NIH to expand genomics catalog for research community
The National Institutes of Health is expanding its Encyclopedia of DNA Elements (ENCODE) Project, creating high-quality and easily accessible sets of data, tools and analyses used to interpret genome sequences and to understand the consequence of disease-linked genomic variation.
Launched in 2003, ENCODE is an effort to generate a comprehensive catalog of functional DNA elements within genomes, enabling researchers to study human health and disease. To date, more than 1,700 scientific publications generated by the research community have used ENCODE data or tools.
“We’re transitioning into the fourth phase of ENCODE, where we’re trying to greatly expand the number of cell and tissue types,” says Daniel Gilchrist, Ph.D., program director of computational genomics and data science in the Division of Genome Sciences at NIH’s National Human Genome Research Institute (NHGRI).
As part of the project’s fourth phase, NHGRI is committing $126 million over four years to expand the scope of ENCODE to include characterization centers, which will study the biological role that candidate functional elements may play and develop methods to determine how they contribute to gene regulation in a variety of cell types and model systems. These elements control when a gene is turned on and can have a significant biological impact or, in specific circumstances, contribute to disease.

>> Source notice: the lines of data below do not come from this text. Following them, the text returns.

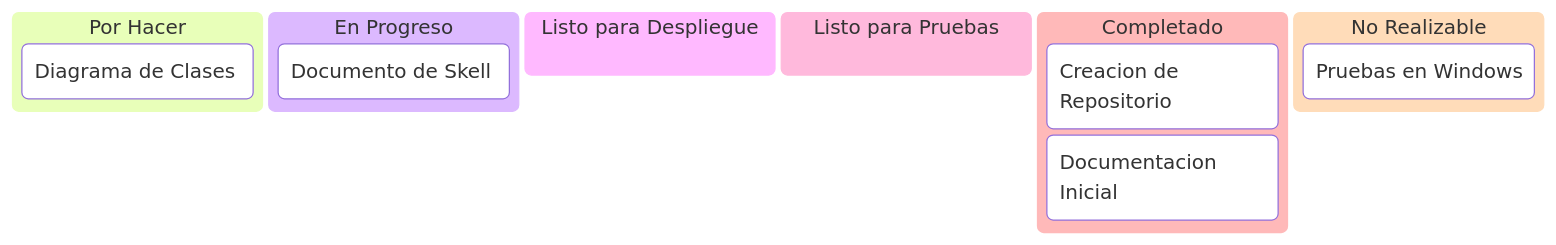
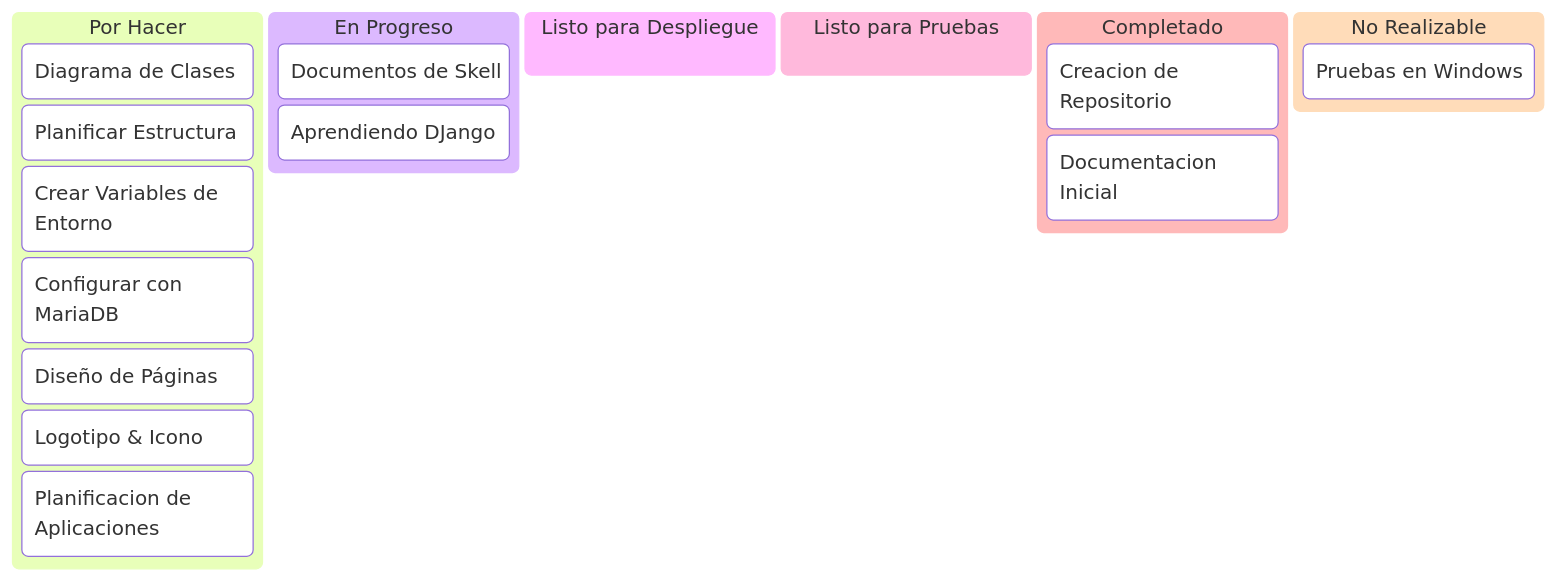
The second of 3 diagrams in skell-git.md (Skell-s-Software/Maretu), drawn with Mermaid before and after one commit. The commit also changed other lines of this file and 1 other file, not shown here.

Commit message:
Actualizacion de docs

````diff
--- a/skell-git.md
+++ b/skell-git.md
@@ -24,20 +26,26 @@
 ```mermaid
 ---
 config:
   kanban:
     ticketBaseUrl: 'https://github.com/mermaid-js/mermaid/issues/#TICKET#'
 ---
 kanban
   [Por Hacer]
     [Diagrama de Clases]
+    [Planificar Estructura]
+    [Crear Variables de Entorno]
+    [Configurar con MariaDB]
+    [Diseño de Páginas]
+    [Logotipo & Icono]
+    [Planificacion de Aplicaciones]
   [En Progreso]
-    [Documento de Skell]
+    [Documentos de Skell]
+    [Aprendiendo DJango]
   [Listo para Despliegue]
   [Listo para Pruebas]
   [Completado]
     [Creacion de Repositorio]
     [Documentacion Inicial]
   [No Realizable]
     [Pruebas en Windows]
-
 ```
````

In addition, the phase four funding will help enhance the ENCODE catalog by developing a way to incorporate data provided by the research community, as well as use human biological samples from research participants who have given their consent for unrestricted sharing of their genomic data.
“This means that data can be deposited in freely accessible databases…and shared without registration or prior approval,” the ENCODE website states.

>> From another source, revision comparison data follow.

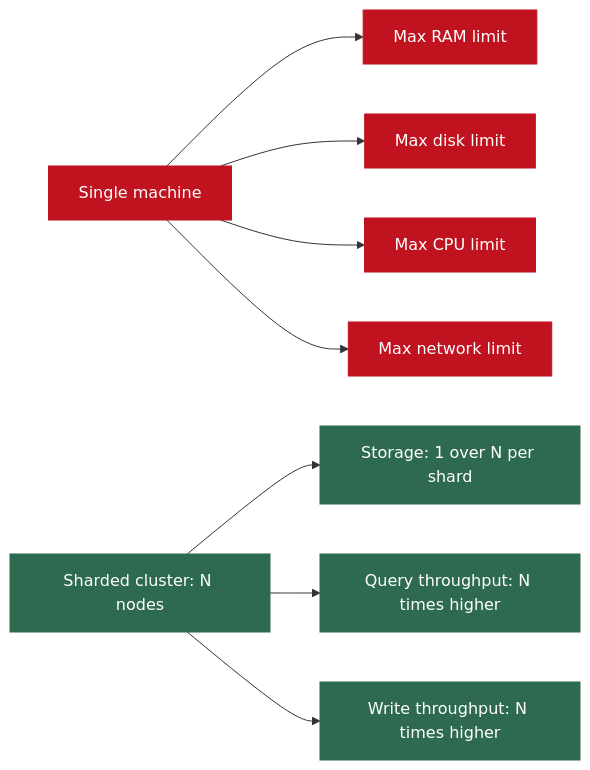
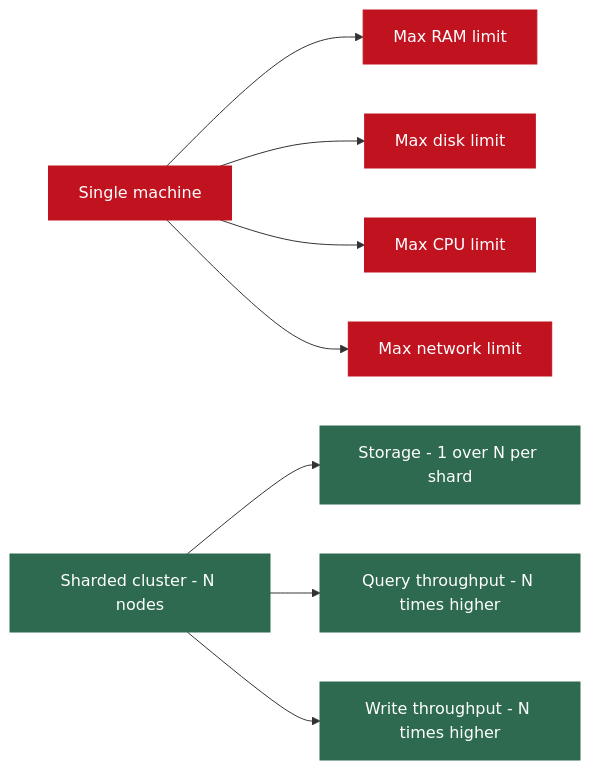
One commit to MuhammadTahaNasir/Big-Data-Analytics-Notes changed the fifth of 16 diagrams in Week3/Lecture3_Partitioning_Sharding_Caching_QueryOpt.md. Above: the diagram before and after it, drawn with Mermaid. The commit also changed other lines of this file, not shown here.

````diff
--- a/Week3/Lecture3_Partitioning_Sharding_Caching_QueryOpt.md
+++ b/Week3/Lecture3_Partitioning_Sharding_Caching_QueryOpt.md
@@ -201,21 +201,21 @@
 ```mermaid
 flowchart LR
     SM[Single machine] --> LIM1[Max RAM limit]
     SM --> LIM2[Max disk limit]
     SM --> LIM3[Max CPU limit]
     SM --> LIM4[Max network limit]
 
-    SHARD[Sharded cluster: N nodes] --> SH1[Storage: 1 over N per shard]
-    SHARD --> SH2[Query throughput: N times higher]
-    SHARD --> SH3[Write throughput: N times higher]
+    SHARD[Sharded cluster - N nodes] --> SH1[Storage - 1 over N per shard]
+    SHARD --> SH2[Query throughput - N times higher]
+    SHARD --> SH3[Write throughput - N times higher]
 
     style SM fill:#c1121f,color:#fff,stroke:#c1121f
     style LIM1 fill:#c1121f,color:#fff,stroke:#c1121f
     style LIM2 fill:#c1121f,color:#fff,stroke:#c1121f
     style LIM3 fill:#c1121f,color:#fff,stroke:#c1121f
     style LIM4 fill:#c1121f,color:#fff,stroke:#c1121f
     style SHARD fill:#2d6a4f,color:#fff,stroke:#2d6a4f
     style SH1 fill:#2d6a4f,color:#fff,stroke:#2d6a4f
     style SH2 fill:#2d6a4f,color:#fff,stroke:#2d6a4f
     style SH3 fill:#2d6a4f,color:#fff,stroke:#2d6a4f
 ```
````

Currently, ENCODE’s data and tools are organized into two groups—a data coordinating center at Stanford University, which houses the data and provides the resource through an open-access portal; and a data analysis center at the University of Massachusetts Medical School, which synthesizes the data into an encyclopedia for use by researchers.
“We like to promote open access data sharing. We think that this makes the data of greatest use to the scientific community,” says Gilchrist. “Anybody who has a web browser can get to the data. It’s released as soon as it is processed and passes quality metrics.”
For those researchers who use ENCODE datasets, “we only request that they reference it as such,” he adds.